Directions for this task:
In the records below, find the lines that include the string "footer" and report how many there are, nothing else.

Supplied material:
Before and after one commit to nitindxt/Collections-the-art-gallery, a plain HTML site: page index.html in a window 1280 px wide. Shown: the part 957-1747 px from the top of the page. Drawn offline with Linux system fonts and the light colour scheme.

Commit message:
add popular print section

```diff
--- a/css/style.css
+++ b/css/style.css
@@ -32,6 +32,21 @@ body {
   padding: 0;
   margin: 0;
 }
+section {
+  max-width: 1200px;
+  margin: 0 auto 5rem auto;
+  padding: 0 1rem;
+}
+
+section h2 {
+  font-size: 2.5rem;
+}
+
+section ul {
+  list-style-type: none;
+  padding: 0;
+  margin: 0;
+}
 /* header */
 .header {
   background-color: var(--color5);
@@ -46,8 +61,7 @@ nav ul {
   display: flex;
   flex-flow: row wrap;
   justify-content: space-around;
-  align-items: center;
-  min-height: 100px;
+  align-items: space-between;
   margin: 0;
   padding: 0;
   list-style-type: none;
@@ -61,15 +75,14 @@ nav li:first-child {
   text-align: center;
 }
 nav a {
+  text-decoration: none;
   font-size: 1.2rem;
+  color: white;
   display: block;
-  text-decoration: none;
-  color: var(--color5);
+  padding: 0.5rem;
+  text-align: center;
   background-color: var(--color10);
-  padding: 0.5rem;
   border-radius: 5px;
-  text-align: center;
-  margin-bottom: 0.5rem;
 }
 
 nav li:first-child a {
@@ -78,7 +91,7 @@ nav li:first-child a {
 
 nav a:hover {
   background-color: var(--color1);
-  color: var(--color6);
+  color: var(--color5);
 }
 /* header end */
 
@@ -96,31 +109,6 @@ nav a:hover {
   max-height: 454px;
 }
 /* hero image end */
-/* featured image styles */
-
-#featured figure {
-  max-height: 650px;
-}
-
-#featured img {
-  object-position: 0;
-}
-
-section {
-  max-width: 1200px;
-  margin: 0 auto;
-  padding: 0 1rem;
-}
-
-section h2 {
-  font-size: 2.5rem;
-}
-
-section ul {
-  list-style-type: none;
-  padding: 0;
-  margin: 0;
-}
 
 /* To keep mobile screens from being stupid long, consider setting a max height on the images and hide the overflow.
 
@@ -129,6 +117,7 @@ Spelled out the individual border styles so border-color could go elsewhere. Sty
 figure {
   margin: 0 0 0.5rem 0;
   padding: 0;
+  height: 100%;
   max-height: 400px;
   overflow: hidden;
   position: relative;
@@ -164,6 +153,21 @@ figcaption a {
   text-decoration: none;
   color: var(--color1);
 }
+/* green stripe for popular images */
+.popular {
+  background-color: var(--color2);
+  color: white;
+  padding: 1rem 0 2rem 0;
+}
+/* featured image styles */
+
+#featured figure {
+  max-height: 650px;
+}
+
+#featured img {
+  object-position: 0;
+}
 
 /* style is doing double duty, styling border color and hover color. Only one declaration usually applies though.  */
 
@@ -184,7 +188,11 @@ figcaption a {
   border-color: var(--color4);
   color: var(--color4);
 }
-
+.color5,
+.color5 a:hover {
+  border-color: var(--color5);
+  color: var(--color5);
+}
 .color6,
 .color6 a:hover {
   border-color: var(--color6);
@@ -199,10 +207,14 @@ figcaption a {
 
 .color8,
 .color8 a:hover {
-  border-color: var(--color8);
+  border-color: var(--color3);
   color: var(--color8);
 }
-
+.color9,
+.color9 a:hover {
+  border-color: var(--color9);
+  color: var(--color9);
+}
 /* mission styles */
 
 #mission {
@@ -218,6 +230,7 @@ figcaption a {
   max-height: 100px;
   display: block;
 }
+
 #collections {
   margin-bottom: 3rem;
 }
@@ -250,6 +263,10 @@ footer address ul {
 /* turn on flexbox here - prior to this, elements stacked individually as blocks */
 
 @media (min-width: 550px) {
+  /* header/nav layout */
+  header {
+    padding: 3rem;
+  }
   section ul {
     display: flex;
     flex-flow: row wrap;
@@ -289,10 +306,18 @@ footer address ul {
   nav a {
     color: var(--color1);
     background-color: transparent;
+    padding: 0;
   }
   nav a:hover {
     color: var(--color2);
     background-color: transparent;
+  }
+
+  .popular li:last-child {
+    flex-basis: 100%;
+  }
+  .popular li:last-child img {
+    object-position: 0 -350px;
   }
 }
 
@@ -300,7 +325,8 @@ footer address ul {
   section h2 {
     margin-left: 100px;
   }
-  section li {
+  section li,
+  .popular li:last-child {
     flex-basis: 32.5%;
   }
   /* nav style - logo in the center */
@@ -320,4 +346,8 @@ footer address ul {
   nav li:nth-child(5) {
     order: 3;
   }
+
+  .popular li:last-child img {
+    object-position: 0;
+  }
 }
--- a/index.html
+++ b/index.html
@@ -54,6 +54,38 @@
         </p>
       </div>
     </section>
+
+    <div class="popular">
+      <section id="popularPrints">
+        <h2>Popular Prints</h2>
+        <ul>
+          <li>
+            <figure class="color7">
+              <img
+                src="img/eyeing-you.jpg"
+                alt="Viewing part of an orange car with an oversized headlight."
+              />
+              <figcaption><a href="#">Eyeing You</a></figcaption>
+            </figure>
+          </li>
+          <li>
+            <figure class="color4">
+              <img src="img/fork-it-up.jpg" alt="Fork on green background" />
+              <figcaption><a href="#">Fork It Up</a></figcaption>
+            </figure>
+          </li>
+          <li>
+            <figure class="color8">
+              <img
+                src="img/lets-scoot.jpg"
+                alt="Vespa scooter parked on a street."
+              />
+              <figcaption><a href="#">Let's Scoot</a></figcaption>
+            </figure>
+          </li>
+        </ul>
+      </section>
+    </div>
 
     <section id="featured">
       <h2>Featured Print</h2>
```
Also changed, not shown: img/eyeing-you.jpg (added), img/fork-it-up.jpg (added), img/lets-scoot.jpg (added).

Exercise answer:
4